Old Albert had lived a hard life, being born into a very poor family in the North East. He had moved to the area in search of work and a better future for his large family of six. He had worked in iron foundries, steel works, coal mines and all the jobs were hard graft for little pay. During the Great War he had been a stoker in the Royal Navy and had seen action under Jellicoe at the Battle of Jutland. He was really a bit of a rough diamond, which was understandable to some extent, working hard and drinking hard. A good portion of his wages would go on horses, baccy and booze.
He could get nasty after a skin-full of ale and was an embarrassment to anyone in his company at the time. When there was a bit of a sing song, Albert fancied himself as a great soloist. In reality he was terrible, especially when drunk. When he got up to do his turn it was a sign for a mass exodus to the toilet! It could be very funny though to see him stumble drunkenly through a song. He once sat down beside me after one of his performances and asked what I though of it. “Well, Albert,” I said, “I thought that the first song you sang was better then the second one”.

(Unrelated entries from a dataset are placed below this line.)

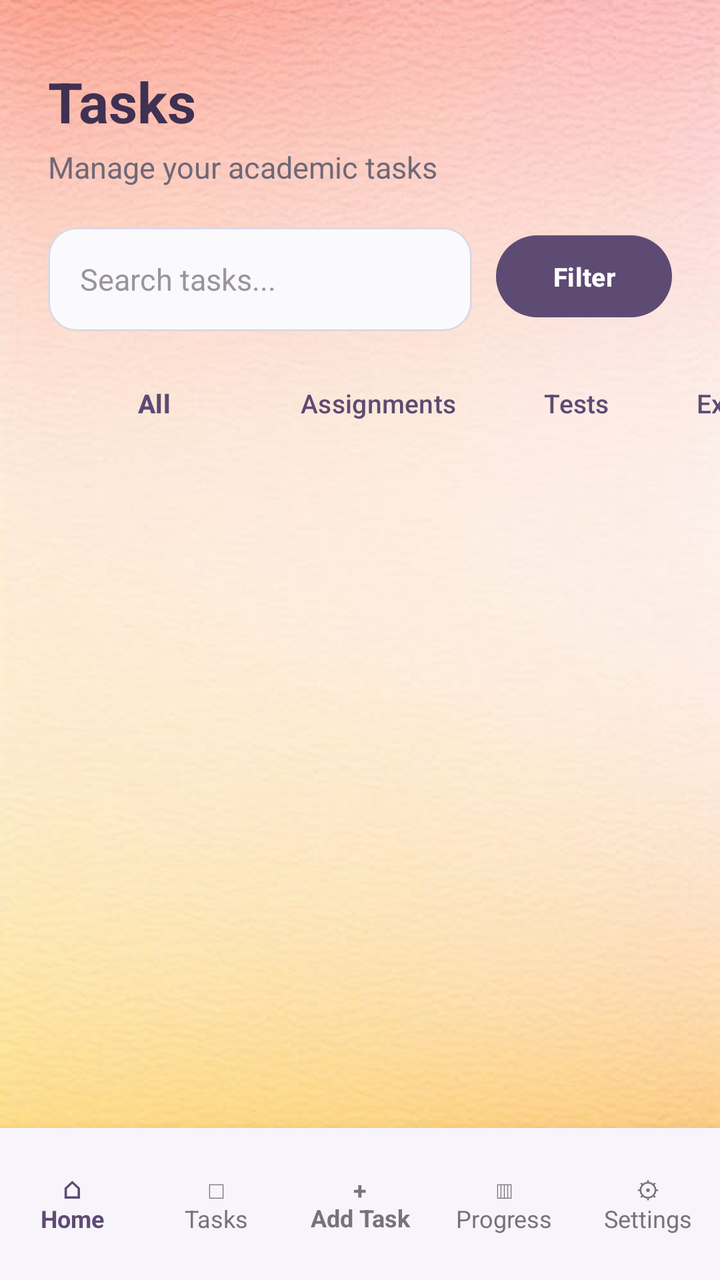
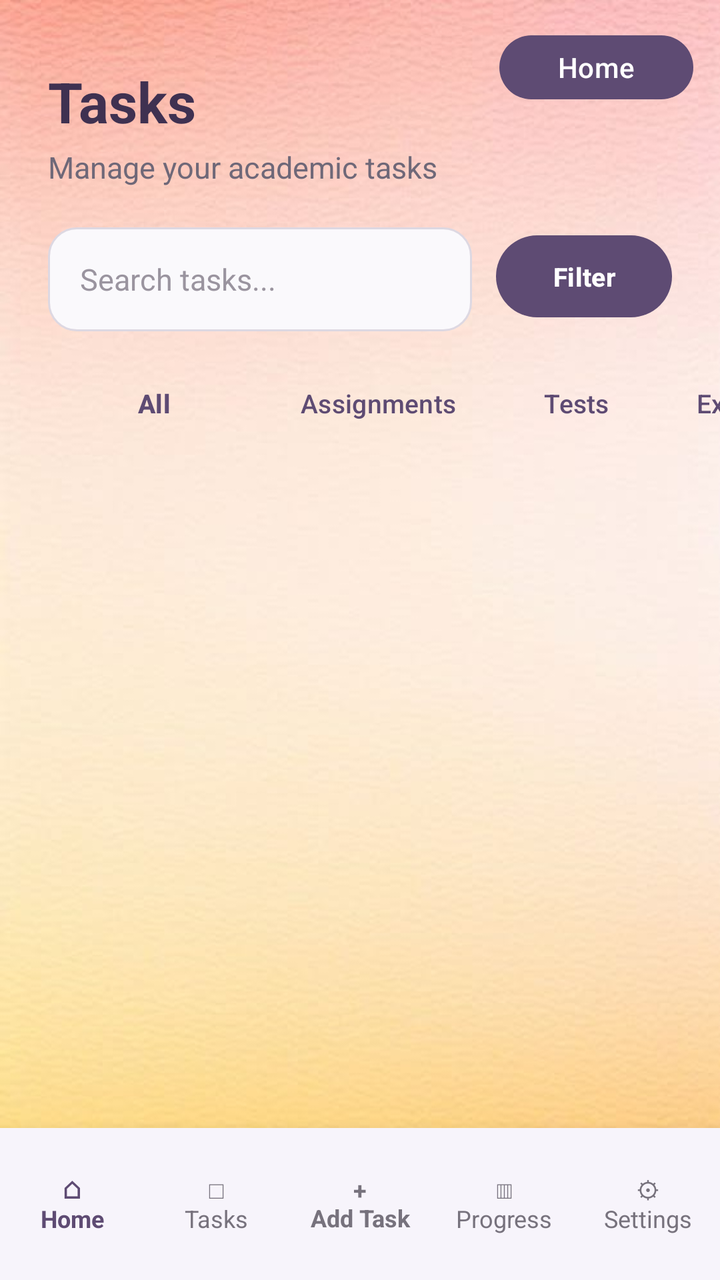

Before-and-after screenshots of an Android layout around one commit, followed by the original layout XML and the change that was made.
<!-- AndroidManifest.xml: application theme Theme.StudyMate -->
<!-- res/layout/fragment_task.xml -->
<?xml version="1.0" encoding="utf-8"?>
<androidx.constraintlayout.widget.ConstraintLayout
    xmlns:android="http://schemas.android.com/apk/res/android"
    xmlns:app="http://schemas.android.com/apk/res-auto"
    xmlns:tools="http://schemas.android.com/tools"
    android:layout_width="match_parent"
    android:layout_height="match_parent"
    android:background="@drawable/background_3"
    tools:context=".TaskFragment">

    <TextView
        android:id="@+id/taskTitle"
        android:layout_width="wrap_content"
        android:layout_height="wrap_content"
        android:layout_marginStart="24dp"
        android:layout_marginTop="32dp"
        android:text="@string/tasks"
        android:textColor="#3F3151"
        android:textSize="28sp"
        android:textStyle="bold"
        app:layout_constraintStart_toStartOf="parent"
        app:layout_constraintTop_toTopOf="parent" />

    <TextView
        android:id="@+id/taskSubtitle"
        android:layout_width="wrap_content"
        android:layout_height="wrap_content"
        android:layout_marginStart="24dp"
        android:layout_marginTop="4dp"
        android:text="@string/manage_your_academic_tasks"
        android:textColor="#6F6878"
        android:textSize="15sp"
        app:layout_constraintStart_toStartOf="parent"
        app:layout_constraintTop_toBottomOf="@id/taskTitle" />

    <EditText
        android:id="@+id/searchTasks"
        android:layout_width="0dp"
        android:layout_height="52dp"
        android:layout_marginStart="24dp"
        android:layout_marginTop="20dp"
        android:layout_marginEnd="12dp"
        android:autofillHints=""
        android:background="@drawable/edit_text_background"
        android:hint="@string/search_tasks"
        android:inputType="text"
        android:paddingStart="16dp"
        android:paddingEnd="16dp"
        android:textColor="#3F3151"
        android:textColorHint="#9A949F"
        android:textSize="15sp"
        app:layout_constraintEnd_toStartOf="@id/btnFilter"
        app:layout_constraintStart_toStartOf="parent"
        app:layout_constraintTop_toBottomOf="@id/taskSubtitle" />

    <Button
        android:id="@+id/btnFilter"
        android:layout_width="0dp"
        android:layout_height="49dp"
        android:layout_marginTop="20dp"
        android:layout_marginEnd="24dp"
        android:text="@string/filter"
        android:textColor="#FFFFFF"
        android:textSize="13sp"
        android:textStyle="bold"
        app:layout_constraintEnd_toEndOf="parent"
        app:layout_constraintTop_toBottomOf="@id/taskSubtitle" />

    <HorizontalScrollView
        android:id="@+id/quickFilterScroll"
        android:layout_width="0dp"
        android:layout_height="wrap_content"
        android:layout_marginTop="14dp"
        android:scrollbars="none"
        app:layout_constraintEnd_toEndOf="parent"
        app:layout_constraintStart_toStartOf="parent"
        app:layout_constraintTop_toBottomOf="@id/searchTasks">

        <LinearLayout
            style="?android:attr/buttonBarStyle"
            android:layout_width="wrap_content"
            android:layout_height="wrap_content"
            android:orientation="horizontal"
            android:paddingStart="24dp"
            android:paddingEnd="24dp">

            <Button
                android:id="@+id/filterAll"
                style="?android:attr/buttonBarButtonStyle"
                android:layout_width="90dp"
                android:layout_height="44dp"
                android:layout_marginEnd="8dp"
                android:text="@string/all"
                android:textSize="13sp"
                android:textStyle="bold" />

            <Button
                android:id="@+id/filterAssignments"
                style="?android:attr/buttonBarButtonStyle"
                android:layout_width="wrap_content"
                android:layout_height="44dp"
                android:layout_marginEnd="8dp"
                android:text="@string/assignments"
                android:textSize="13sp" />

            <Button
                android:id="@+id/filterTests"
                style="?android:attr/buttonBarButtonStyle"
                android:layout_width="wrap_content"
                android:layout_height="44dp"
                android:layout_marginEnd="8dp"
                android:text="@string/tests"
                android:textSize="13sp" />

            <Button
                android:id="@+id/filterExams"
                style="?android:attr/buttonBarButtonStyle"
                android:layout_width="wrap_content"
                android:layout_height="44dp"
                android:text="@string/exams"
                android:textSize="13sp" />

        </LinearLayout>

    </HorizontalScrollView>

    <androidx.recyclerview.widget.RecyclerView
        android:id="@+id/taskRecyclerView"
        android:layout_width="0dp"
        android:layout_height="0dp"
        android:layout_marginStart="24dp"
        android:layout_marginTop="16dp"
        android:layout_marginEnd="24dp"
        android:clipToPadding="false"
        android:paddingBottom="16dp"
        app:layout_constraintBottom_toTopOf="@id/bottomNav"
        app:layout_constraintEnd_toEndOf="parent"
        app:layout_constraintStart_toStartOf="parent"
        app:layout_constraintTop_toBottomOf="@id/quickFilterScroll" />

    <TextView
        android:id="@+id/emptyTaskMessage"
        android:layout_width="0dp"
        android:layout_height="wrap_content"
        android:layout_marginStart="40dp"
        android:layout_marginEnd="40dp"
        android:gravity="center"
        android:text="@string/no_tasks_available"
        android:textColor="#6F6878"
        android:textSize="16sp"
        android:visibility="gone"
        app:layout_constraintBottom_toTopOf="@id/bottomNav"
        app:layout_constraintEnd_toEndOf="parent"
        app:layout_constraintStart_toStartOf="parent"
        app:layout_constraintTop_toBottomOf="@id/quickFilterScroll" />

    <include
        android:id="@+id/bottomNav"
        layout="@layout/bottom_nav"
        android:layout_width="0dp"
        android:layout_height="76dp"
        app:layout_constraintBottom_toBottomOf="parent"
        app:layout_constraintEnd_toEndOf="parent"
        app:layout_constraintStart_toStartOf="parent" />

</androidx.constraintlayout.widget.ConstraintLayout>
<!-- res/layout/bottom_nav.xml (included above) -->
<?xml version="1.0" encoding="utf-8"?>
<LinearLayout
    xmlns:android="http://schemas.android.com/apk/res/android"
    android:id="@+id/bottomNav"
    android:layout_width="match_parent"
    android:layout_height="76dp"
    android:orientation="horizontal"
    android:gravity="center"
    android:background="@color/studymate_background"
    android:elevation="10dp"
    android:paddingTop="6dp"
    android:paddingBottom="6dp">

    <TextView
        android:id="@+id/navHome"
        android:layout_width="0dp"
        android:layout_height="match_parent"
        android:layout_weight="1"
        android:text="@string/_10_home"
        android:gravity="center"
        android:textColor="@color/studymate_primary"
        android:textSize="12sp"
        android:textStyle="bold" />

    <TextView
        android:id="@+id/navTasks"
        android:layout_width="0dp"
        android:layout_height="match_parent"
        android:layout_weight="1"
        android:text="@string/_10_tasks"
        android:gravity="center"
        android:textColor="@color/studymate_text_grey"
        android:textSize="12sp" />

    <TextView
        android:id="@+id/navAddTask"
        android:layout_width="0dp"
        android:layout_height="match_parent"
        android:layout_weight="1"
        android:text="@string/_10_add_task"
        android:gravity="center"
        android:textColor="@color/studymate_text_grey"
        android:textSize="12sp"
        android:textStyle="bold" />

    <TextView
        android:id="@+id/navProgress"
        android:layout_width="0dp"
        android:layout_height="match_parent"
        android:layout_weight="1"
        android:text="@string/_10_progress"
        android:gravity="center"
        android:textColor="@color/studymate_text_grey"
        android:textSize="12sp" />

    <TextView
        android:id="@+id/navSettings"
        android:layout_width="0dp"
        android:layout_height="match_parent"
        android:layout_weight="1"
        android:text="@string/_10_settings"
        android:gravity="center"
        android:textColor="@color/studymate_text_grey"
        android:textSize="12sp" />

</LinearLayout>
<!-- resources referenced by this layout -->
<resources>
  <color name="studymate_background">#F7F4FB</color>
  <color name="studymate_primary">#5E4B73</color>
  <color name="studymate_text_grey">#77727D</color>
  <!-- drawable background_3: jpeg bitmap (drawable, 20573 bytes) -->
  <!-- drawable edit_text_background (drawable) -->
  <?xml version="1.0" encoding="utf-8"?>
  <shape xmlns:android="http://schemas.android.com/apk/res/android">
  
      <solid android:color="#FAF9FC" />
  
      <corners android:radius="14dp" />
  
      <stroke
          android:width="1dp"
          android:color="#DDD8E2" />
  
  </shape>
  <string name="_10_add_task">+\nAdd Task</string>
  <string name="_10_home">⌂\nHome</string>
  <string name="_10_progress">▥\nProgress</string>
  <string name="_10_settings">⚙\nSettings</string>
  <string name="_10_tasks">□\nTasks</string>
  <string name="all">All</string>
  <string name="assignments">Assignments</string>
  <string name="exams">Exams</string>
  <string name="filter">Filter</string>
  <string name="manage_your_academic_tasks">Manage your academic tasks</string>
  <string name="no_tasks_available">No tasks available</string>
  <string name="search_tasks">Search tasks...</string>
  <string name="tasks">Tasks</string>
  <string name="tests">Tests</string>
  <style name="Theme.StudyMate" parent="Base.Theme.StudyMate" />
  <style name="Base.Theme.StudyMate" parent="Theme.Material3.Light.NoActionBar">
          <item name="colorPrimary">@color/studymate_primary</item>
          <item name="colorOnPrimary">@android:color/white</item>
  
          <item name="android:windowBackground">@color/studymate_background</item>
          <item name="android:textColorPrimary">@android:color/black</item>
          <item name="android:textColorSecondary">@android:color/black</item>
      </style>
</resources>

<!-- the commit's change to res/layout/fragment_task.xml (unified diff, before → after) -->
@@ -153,6 +153,18 @@
         app:layout_constraintEnd_toEndOf="parent"
         app:layout_constraintStart_toStartOf="parent"
         app:layout_constraintTop_toBottomOf="@id/quickFilterScroll" />
+
+    <Button
+        android:id="@+id/backToHome"
+        android:layout_width="97dp"
+        android:layout_height="40dp"
+        android:text="Home"
+        app:layout_constraintBottom_toBottomOf="parent"
+        app:layout_constraintEnd_toEndOf="parent"
+        app:layout_constraintHorizontal_bias="0.949"
+        app:layout_constraintStart_toStartOf="parent"
+        app:layout_constraintTop_toTopOf="parent"
+        app:layout_constraintVertical_bias="0.023" />
 
     <include
         android:id="@+id/bottomNav"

“Second? Bloody second! What bloody second? I only sang ‘O Sole Mio’!”